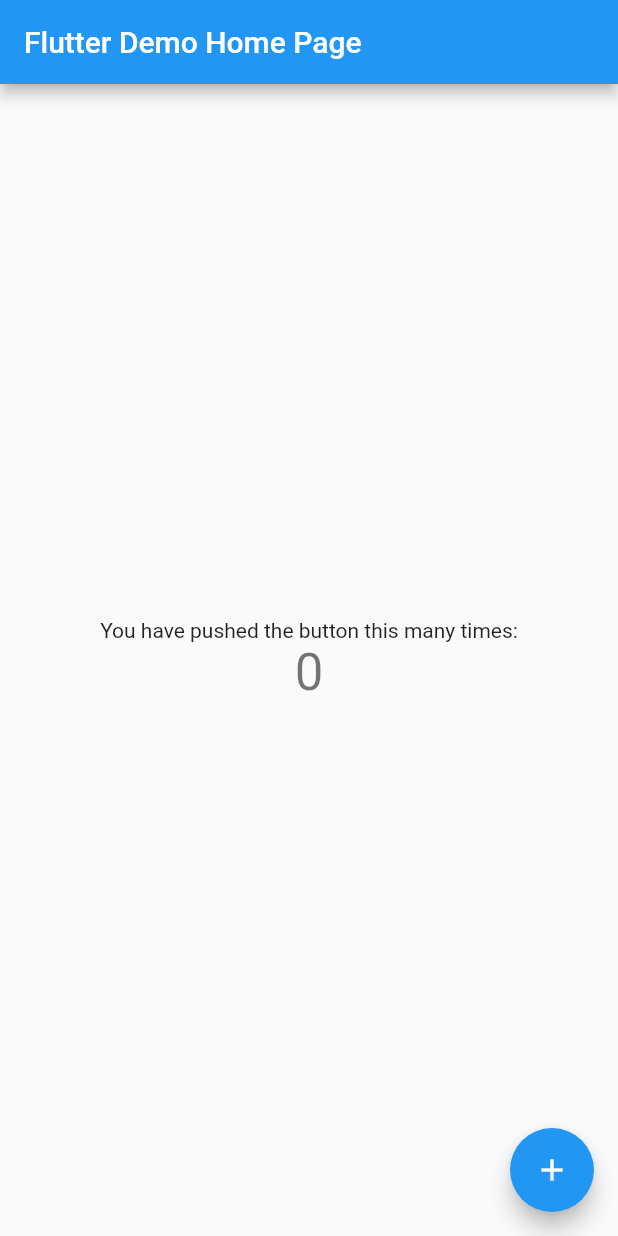
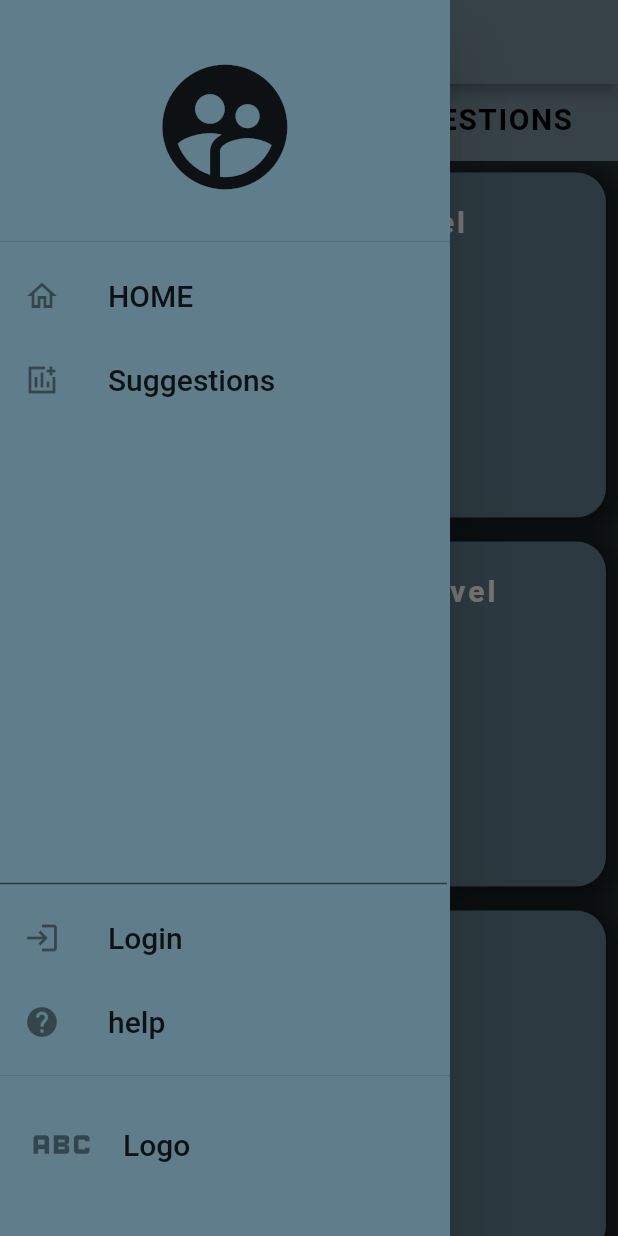
Before and after one commit to Ashen-Shaminda/Soil_Test, a Flutter app: the screen it shows after launch, with the side drawer open (before the commit the screen has no drawer), on a phone screen of 412 x 824 dp. Run offline on Flutter 3.47's test engine with Material 2 defaults, Android fonts, the phone set to English and light mode, and no system bars; drawn by our look-alikes of percent_indicator; Roboto replaces fonts that are missing (Kanit-Bold.ttf).

```diff
--- /dev/null
+++ b/lib/home/bars.dart
@@ -0,0 +1,41 @@
+import 'package:flutter/material.dart';
+
+import 'defaultTabController.dart';
+import 'drawer.dart';
+
+class Bars extends StatelessWidget {
+  const Bars({Key? key}) : super(key: key);
+
+  @override
+  Widget build(BuildContext context) {
+    return MaterialApp(
+      debugShowCheckedModeBanner: false,
+      home: Scaffold(
+        drawer: const DrawerWidget(),
+        appBar: AppBar(
+          flexibleSpace: Container(
+            decoration: BoxDecoration(
+              color: Colors.blueGrey[400],
+            ),
+          ),
+          titleTextStyle:
+              const TextStyle(fontSize: 30, fontWeight: FontWeight.bold),
+          backgroundColor: Colors.blueGrey[900],
+          title: const Align(
+            alignment: Alignment.center,
+            child: Padding(
+              padding: EdgeInsets.only(right: 20),
+              child: Text(
+                'Soil Test',
+                style: TextStyle(
+                  letterSpacing: 2,
+                ),
+              ),
+            ),
+          ),
+        ),
+        body: const DefaultTabWidget(),
+      ),
+    );
+  }
+}
--- /dev/null
+++ b/lib/home/defaultTabController.dart
@@ -0,0 +1,58 @@
+import 'package:flutter/cupertino.dart';
+import 'package:flutter/material.dart';
+
+import '../tabs/first_tab.dart';
+
+class DefaultTabWidget extends StatefulWidget {
+  const DefaultTabWidget({Key? key}) : super(key: key);
+
+  @override
+  State<DefaultTabWidget> createState() => _DefaultTabWidgetState();
+}
+
+class _DefaultTabWidgetState extends State<DefaultTabWidget> {
+  @override
+  Widget build(BuildContext context) {
+    return DefaultTabController(
+      initialIndex: 0,
+      animationDuration: Duration(milliseconds: 600),
+      length: 2,
+      child: Scaffold(
+        backgroundColor: Colors.blueGrey[400],
+        body: Column(
+          children: const[
+            TabBar(
+              indicatorColor: Colors.white,
+              indicatorWeight: 5,
+              tabs: [
+                Tab(
+                  icon: Icon(
+                    Icons.home,
+                    color: Colors.black54,
+                  ),
+                ),
+                Tab(
+                  child: Text(
+                    'SUGGESTIONS',
+                    style: TextStyle(
+                      letterSpacing: 1,
+                      color: Colors.black,
+                      fontWeight: FontWeight.bold,
+                      fontSize: 20,
+                    ),
+                  ),
+                ),
+              ],
+            ),
+            Expanded(
+              child: TabBarView(children: [
+                FirstTab(),
+                Text('suggestion widgets'),
+              ]),
+            ),
+          ],
+        ),
+      ),
+    );
+  }
+}
--- /dev/null
+++ b/lib/home/drawer.dart
@@ -0,0 +1,103 @@
+
+import 'package:flutter/material.dart';
+
+import '../tabs/second_tab.dart';
+import 'bars.dart';
+
+
+class DrawerWidget extends StatefulWidget {
+  const DrawerWidget({Key? key}) : super(key: key);
+
+  @override
+  State<DrawerWidget> createState() => _DrawerWidgetState();
+}
+
+class _DrawerWidgetState extends State<DrawerWidget> {
+  @override
+  Widget build(BuildContext context) {
+    return Drawer(
+      backgroundColor: Colors.blueGrey,
+      width: 300,
+      elevation: 20.0,
+      child: ListView(
+        children: [
+          const DrawerHeader(
+            child: Icon(
+              Icons.supervised_user_circle,
+              size: 100,
+            ),
+          ),
+          ListTile(
+            leading: Icon(Icons.home_outlined),
+            title: const Text(
+              'HOME',
+              style: TextStyle(fontSize: 20),
+            ),
+            onTap: () {
+              Navigator.of(context).push(
+                MaterialPageRoute(
+                  builder: (context) => const Bars(),
+                ),
+              );
+            },
+          ),
+          ListTile(
+            leading: Icon(Icons.add_chart_sharp),
+            title: const Text(
+              'Suggestions',
+              style: TextStyle(fontSize: 20),
+            ),
+            onTap: () {
+              Navigator.of(context).push(
+                MaterialPageRoute(
+                  builder: (context) => const SecondTab(),
+                ),
+              );
+            },
+          ),
+          Container(
+            margin: EdgeInsets.only(top: 300),
+            child: Column(
+              mainAxisAlignment: MainAxisAlignment.end,
+              children: [
+                Divider(
+                  thickness: 1,
+                  color: Colors.black54,
+                  endIndent: 2,
+                ),
+                ListTile(
+                  leading: Icon(Icons.login_outlined),
+                  title: Text(
+                    'Login',
+                    style: TextStyle(fontSize: 20),
+                  ),
+                ),
+                ListTile(
+                  leading: Icon(Icons.help),
+                  title: Text(
+                    'help',
+                    style: TextStyle(fontSize: 20),
+                  ),
+                ),
+                Divider(),
+                Container(
+                  margin: EdgeInsets.only(top: 10),
+                  child: ListTile(
+                    leading: Icon(
+                      Icons.abc_outlined,
+                      size: 50,
+                    ),
+                    title: Text(
+                      "Logo",
+                      style: TextStyle(fontSize: 20),
+                    ),
+                  ),
+                ),
+              ],
+            ),
+          ),
+        ],
+      ),
+    );
+  }
+}
--- a/lib/main.dart
+++ b/lib/main.dart
@@ -1,115 +1,32 @@
+// ignore_for_file: prefer_const_constructors
+
 import 'package:flutter/material.dart';
 
-void main() {
-  runApp(const MyApp());
+import 'home/bars.dart';
+
+// import 'home_page.dart';
+
+Future main() async {
+  WidgetsFlutterBinding.ensureInitialized();
+
+  await initialization(null);
+
+  runApp(
+    MyApp(),
+  );
+}
+
+Future initialization(BuildContext? context) async {
+  await Future.delayed(
+    Duration(seconds: 2),
+  );
 }
 
 class MyApp extends StatelessWidget {
-  const MyApp({super.key});
-
-  // This widget is the root of your application.
-  @override
-  Widget build(BuildContext context) {
-    return MaterialApp(
-      title: 'Flutter Demo',
-      theme: ThemeData(
-        // This is the theme of your application.
-        //
-        // Try running your application with "flutter run". You'll see the
-        // application has a blue toolbar. Then, without quitting the app, try
-        // changing the primarySwatch below to Colors.green and then invoke
-        // "hot reload" (press "r" in the console where you ran "flutter run",
-        // or simply save your changes to "hot reload" in a Flutter IDE).
-        // Notice that the counter didn't reset back to zero; the application
-        // is not restarted.
-        primarySwatch: Colors.blue,
-      ),
-      home: const MyHomePage(title: 'Flutter Demo Home Page'),
-    );
-  }
-}
-
-class MyHomePage extends StatefulWidget {
-  const MyHomePage({super.key, required this.title});
-
-  // This widget is the home page of your application. It is stateful, meaning
-  // that it has a State object (defined below) that contains fields that affect
-  // how it looks.
-
-  // This class is the configuration for the state. It holds the values (in this
-  // case the title) provided by the parent (in this case the App widget) and
-  // used by the build method of the State. Fields in a Widget subclass are
-  // always marked "final".
-
-  final String title;
-
-  @override
-  State<MyHomePage> createState() => _MyHomePageState();
-}
-
-class _MyHomePageState extends State<MyHomePage> {
-  int _counter = 0;
-
-  void _incrementCounter() {
-    setState(() {
-      // This call to setState tells the Flutter framework that something has
-      // changed in this State, which causes it to rerun the build method below
-      // so that the display can reflect the updated values. If we changed
-      // _counter without calling setState(), then the build method would not be
-      // called again, and so nothing would appear to happen.
-      _counter++;
-    });
-  }
+  const MyApp({Key? key}) : super(key: key);
 
   @override
   Widget build(BuildContext context) {
-    // This method is rerun every time setState is called, for instance as done
-    // by the _incrementCounter method above.
-    //
-    // The Flutter framework has been optimized to make rerunning build methods
-    // fast, so that you can just rebuild anything that needs updating rather
-    // than having to individually change instances of widgets.
-    return Scaffold(
-      appBar: AppBar(
-        // Here we take the value from the MyHomePage object that was created by
-        // the App.build method, and use it to set our appbar title.
-        title: Text(widget.title),
-      ),
-      body: Center(
-        // Center is a layout widget. It takes a single child and positions it
-        // in the middle of the parent.
-        child: Column(
-          // Column is also a layout widget. It takes a list of children and
-          // arranges them vertically. By default, it sizes itself to fit its
-          // children horizontally, and tries to be as tall as its parent.
-          //
-          // Invoke "debug painting" (press "p" in the console, choose the
-          // "Toggle Debug Paint" action from the Flutter Inspector in Android
-          // Studio, or the "Toggle Debug Paint" command in Visual Studio Code)
-          // to see the wireframe for each widget.
-          //
-          // Column has various properties to control how it sizes itself and
-          // how it positions its children. Here we use mainAxisAlignment to
-          // center the children vertically; the main axis here is the vertical
-          // axis because Columns are vertical (the cross axis would be
-          // horizontal).
-          mainAxisAlignment: MainAxisAlignment.center,
-          children: <Widget>[
-            const Text(
-              'You have pushed the button this many times:',
-            ),
-            Text(
-              '$_counter',
-              style: Theme.of(context).textTheme.headlineMedium,
-            ),
-          ],
-        ),
-      ),
-      floatingActionButton: FloatingActionButton(
-        onPressed: _incrementCounter,
-        tooltip: 'Increment',
-        child: const Icon(Icons.add),
-      ), // This trailing comma makes auto-formatting nicer for build methods.
-    );
+    return Bars();
   }
 }
--- /dev/null
+++ b/lib/tabs/first_tab.dart
@@ -0,0 +1,205 @@
+import 'package:flutter/material.dart';
+import 'package:percent_indicator/percent_indicator.dart';
+
+class FirstTab extends StatefulWidget {
+  const FirstTab({Key? key}) : super(key: key);
+
+  @override
+  State<FirstTab> createState() => _FirstTabState();
+}
+
+class _FirstTabState extends State<FirstTab> {
+  int temperature = 10;
+
+  @override
+  Widget build(BuildContext context) {
+    return Scaffold(
+      backgroundColor: Colors.blueGrey[900],
+      body: SizedBox(
+        child: Scrollbar(
+          thickness: 12,
+          radius: const Radius.circular(5),
+          child: ListView(
+            children: [
+              Column(
+                children: [
+                  Padding(
+                    padding: const EdgeInsets.all(8.0),
+                    child: Container(
+                      decoration: BoxDecoration(
+                        borderRadius: BorderRadius.circular(20),
+                        color: Colors.blueGrey,
+                        boxShadow: const [
+                          BoxShadow(
+                            color: Colors.black54,
+                            blurRadius: 15,
+                            spreadRadius: 6,
+                            offset: Offset(3, 4),
+                          ),
+                        ],
+                      ),
+                      width: 500,
+                      height: 230,
+                      child: CircularPercentIndicator(
+                        header: const Padding(
+                          padding: EdgeInsets.only(bottom: 15.0),
+                          child: Text(
+                            'Soil Moisture Level',
+                            style: TextStyle(
+                                fontWeight: FontWeight.bold,
+                                fontSize: 20,
+                                color: Colors.white,
+                                letterSpacing: 2),
+                          ),
+                        ),
+                        animation: true,
+                        animationDuration: 1000,
+                        radius: 150,
+                        lineWidth: 20,
+                        percent: 0.7,
+                        center: Text(
+                          '$temperature',
+                          style: const TextStyle(
+                              fontFamily: 'Kanit-Bold.ttf',
+                              fontWeight: FontWeight.bold,
+                              fontSize: 20,
+                              color: Colors.white,
+                              letterSpacing: 2),
+                        ),
+                        progressColor: Colors.black54,
+                        backgroundColor: Colors.blueGrey.shade700,
+                        circularStrokeCap: CircularStrokeCap.butt,
+                      ),
+                    ),
+                  ),
+                  Padding(
+                    padding: const EdgeInsets.all(8.0),
+                    child: Container(
+                      decoration: BoxDecoration(
+                        borderRadius: BorderRadius.circular(20),
+                        color: Colors.blueGrey,
+                        boxShadow: const [
+                          BoxShadow(
+                            color: Colors.black54,
+                            blurRadius: 15,
+                            spreadRadius: 6,
+                            offset: Offset(3, 4),
+                          ),
+                        ],
+                      ),
+                      width: 500,
+                      height: 230,
+                      child: CircularPercentIndicator(
+                        header: const Padding(
+                          padding: EdgeInsets.only(bottom: 15.0),
+                          child: Text(
+                            'Soil Temperature Level',
+                            style: TextStyle(
+                                fontWeight: FontWeight.bold,
+                                fontSize: 20,
+                                color: Colors.white,
+                                letterSpacing: 2),
+                          ),
+                        ),
+                        animation: true,
+                        animationDuration: 1000,
+                        radius: 150,
+                        lineWidth: 20,
+                        percent: 0.7,
+                        center: Text(
+                          '$temperature %',
+                          style: const TextStyle(
+                              fontFamily: 'Kanit-Bold.ttf',
+                              fontWeight: FontWeight.bold,
+                              fontSize: 20,
+                              color: Colors.white,
+                              letterSpacing: 2),
+                        ),
+                        progressColor: Colors.black54,
+                        backgroundColor: Colors.blueGrey.shade700,
+                        circularStrokeCap: CircularStrokeCap.butt,
+                      ),
+                    ),
+                  ),
+                  Padding(
+                    padding: const EdgeInsets.all(8.0),
+                    child: Container(
+                      decoration: BoxDecoration(
+                        borderRadius: BorderRadius.circular(20),
+                        color: Colors.blueGrey,
+                        boxShadow: const [
+                          BoxShadow(
+                            color: Colors.black54,
+                            blurRadius: 15,
+                            spreadRadius: 6,
+                            offset: Offset(3, 4),
+                          ),
+                        ],
+                      ),
+                      width: 500,
+                      height: 230,
+                      child: CircularPercentIndicator(
+                        header: const Padding(
+                          padding: EdgeInsets.only(bottom: 15.0),
+                          child: Text(
+                            'Rain Drop Level',
+                            style: TextStyle(
+                                fontWeight: FontWeight.bold,
+                                fontSize: 20,
+                                color: Colors.white,
+                                letterSpacing: 2),
+                          ),
+                        ),
+                        animation: true,
+                        animationDuration: 1000,
+                        radius: 150,
+                        lineWidth: 20,
+                        percent: 0.7,
+                        center: Text(
+                          '$temperature%',
+                          style: const TextStyle(
+                              fontFamily: 'Kanit-Bold.ttf',
+                              fontWeight: FontWeight.bold,
+                              fontSize: 20,
+                              color: Colors.white,
+                              letterSpacing: 2),
+                        ),
+                        progressColor: Colors.black54,
+                        backgroundColor: Colors.blueGrey.shade700,
+                        circularStrokeCap: CircularStrokeCap.butt,
+                      ),
+                    ),
+                  ),
+                  Padding(
+                    padding: const EdgeInsets.all(8.0),
+                    child: Container(
+                      decoration: BoxDecoration(
+                        borderRadius: BorderRadius.circular(20),
+                        color: Colors.blueGrey,
+                        boxShadow: const [
+                          BoxShadow(
+                            color: Colors.black54,
+                            blurRadius: 15,
+                            spreadRadius: 6,
+                            offset: Offset(3, 4),
+                          ),
+                        ],
+                      ),
+                      width: 500,
+                      height: 230,
+                      child: Column(
+                        children: const [
+                          Text("data"),
+                        ],
+                      ),
+                    ),
+                  ),
+                ],
+              ),
+            ],
+          ),
+        ),
+      ),
+    );
+  }
+}
--- /dev/null
+++ b/lib/tabs/second_tab.dart
@@ -0,0 +1,14 @@
+import 'package:flutter/material.dart';
+class SecondTab extends StatefulWidget {
+  const SecondTab({Key? key}) : super(key: key);
+
+  @override
+  State<SecondTab> createState() => _SecondTabState();
+}
+
+class _SecondTabState extends State<SecondTab> {
+  @override
+  Widget build(BuildContext context) {
+    return const Placeholder();
+  }
+}
--- a/pubspec.yaml
+++ b/pubspec.yaml
@@ -35,6 +35,7 @@ dependencies:
   # The following adds the Cupertino Icons font to your application.
   # Use with the CupertinoIcons class for iOS style icons.
   cupertino_icons: ^1.0.2
+  percent_indicator: ^3.4.0
 
 dev_dependencies:
   flutter_test:
@@ -59,9 +60,8 @@ flutter:
   uses-material-design: true
 
   # To add assets to your application, add an assets section, like this:
-  # assets:
-  #   - images/a_dot_burr.jpeg
-  #   - images/a_dot_ham.jpeg
+  assets:
+   - assets/
 
   # An image asset can refer to one or more resolution-specific "variants", see
   # https://flutter.dev/assets-and-images/#resolution-aware
```
Also changed, not shown: pubspec.lock.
○ ○ ○ ○ ○
• Problem statement:
Search the listing above for "return" and copy every line that has it.

• Result of this exercise:
+    return MaterialApp(
+    return DefaultTabController(
+    return Drawer(
-    return MaterialApp(
-    return Scaffold(
+    return Bars();
+    return Scaffold(
+    return const Placeholder();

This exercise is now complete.